▶ _Activity_:
If a line in the records below contains the word "transform", copy it out.

===== Available records

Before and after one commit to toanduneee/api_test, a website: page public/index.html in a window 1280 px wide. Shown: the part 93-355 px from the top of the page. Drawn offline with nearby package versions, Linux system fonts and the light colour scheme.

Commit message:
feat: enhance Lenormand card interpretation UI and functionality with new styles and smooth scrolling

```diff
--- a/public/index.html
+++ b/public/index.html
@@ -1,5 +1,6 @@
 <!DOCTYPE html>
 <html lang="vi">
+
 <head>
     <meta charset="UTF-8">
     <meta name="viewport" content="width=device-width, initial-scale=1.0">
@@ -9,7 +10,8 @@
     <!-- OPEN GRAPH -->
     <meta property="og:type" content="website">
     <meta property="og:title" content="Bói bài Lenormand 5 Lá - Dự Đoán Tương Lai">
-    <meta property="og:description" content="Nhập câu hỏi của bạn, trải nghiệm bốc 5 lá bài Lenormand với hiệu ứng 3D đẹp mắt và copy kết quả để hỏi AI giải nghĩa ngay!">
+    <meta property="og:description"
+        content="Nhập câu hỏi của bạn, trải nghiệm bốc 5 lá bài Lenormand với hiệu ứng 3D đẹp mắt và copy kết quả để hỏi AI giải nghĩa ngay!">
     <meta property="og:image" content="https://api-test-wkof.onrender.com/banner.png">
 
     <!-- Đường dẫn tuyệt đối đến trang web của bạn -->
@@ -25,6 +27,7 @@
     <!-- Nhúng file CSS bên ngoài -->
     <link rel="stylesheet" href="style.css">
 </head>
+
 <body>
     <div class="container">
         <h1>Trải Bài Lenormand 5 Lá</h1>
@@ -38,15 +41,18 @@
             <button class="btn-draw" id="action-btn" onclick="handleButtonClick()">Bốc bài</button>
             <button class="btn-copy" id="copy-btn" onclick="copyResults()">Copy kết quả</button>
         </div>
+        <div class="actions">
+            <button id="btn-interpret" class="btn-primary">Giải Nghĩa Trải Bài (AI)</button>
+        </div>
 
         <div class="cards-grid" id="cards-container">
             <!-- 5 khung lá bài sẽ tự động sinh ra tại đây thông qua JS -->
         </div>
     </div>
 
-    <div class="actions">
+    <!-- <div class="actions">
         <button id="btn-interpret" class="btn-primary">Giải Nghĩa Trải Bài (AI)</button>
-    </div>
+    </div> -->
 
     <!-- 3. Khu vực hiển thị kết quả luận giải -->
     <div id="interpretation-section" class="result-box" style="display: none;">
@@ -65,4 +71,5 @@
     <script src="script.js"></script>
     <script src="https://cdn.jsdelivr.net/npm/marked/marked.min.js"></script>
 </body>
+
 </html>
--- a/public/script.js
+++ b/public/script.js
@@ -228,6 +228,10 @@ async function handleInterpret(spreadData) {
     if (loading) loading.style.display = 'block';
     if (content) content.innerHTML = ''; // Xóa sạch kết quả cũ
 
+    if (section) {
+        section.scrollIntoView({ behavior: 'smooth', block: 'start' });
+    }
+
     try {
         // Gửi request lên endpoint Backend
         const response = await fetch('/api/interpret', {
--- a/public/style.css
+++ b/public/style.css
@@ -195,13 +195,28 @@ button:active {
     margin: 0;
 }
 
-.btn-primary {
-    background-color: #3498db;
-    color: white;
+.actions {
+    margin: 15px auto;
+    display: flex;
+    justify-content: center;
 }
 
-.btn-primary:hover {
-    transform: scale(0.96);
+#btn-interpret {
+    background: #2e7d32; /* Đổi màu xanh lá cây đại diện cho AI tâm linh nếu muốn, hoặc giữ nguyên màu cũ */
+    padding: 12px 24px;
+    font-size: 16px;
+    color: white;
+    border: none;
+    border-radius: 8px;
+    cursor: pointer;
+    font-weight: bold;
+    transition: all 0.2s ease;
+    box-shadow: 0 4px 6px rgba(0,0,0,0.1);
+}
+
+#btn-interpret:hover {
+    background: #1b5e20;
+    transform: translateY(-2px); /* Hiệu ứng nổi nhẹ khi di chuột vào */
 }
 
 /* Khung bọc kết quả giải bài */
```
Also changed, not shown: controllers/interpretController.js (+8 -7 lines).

==========

▶ _Exercise answer_:
-    transform: scale(0.96);
+    transform: translateY(-2px); /* Hiệu ứng nổi nhẹ khi di chuột vào */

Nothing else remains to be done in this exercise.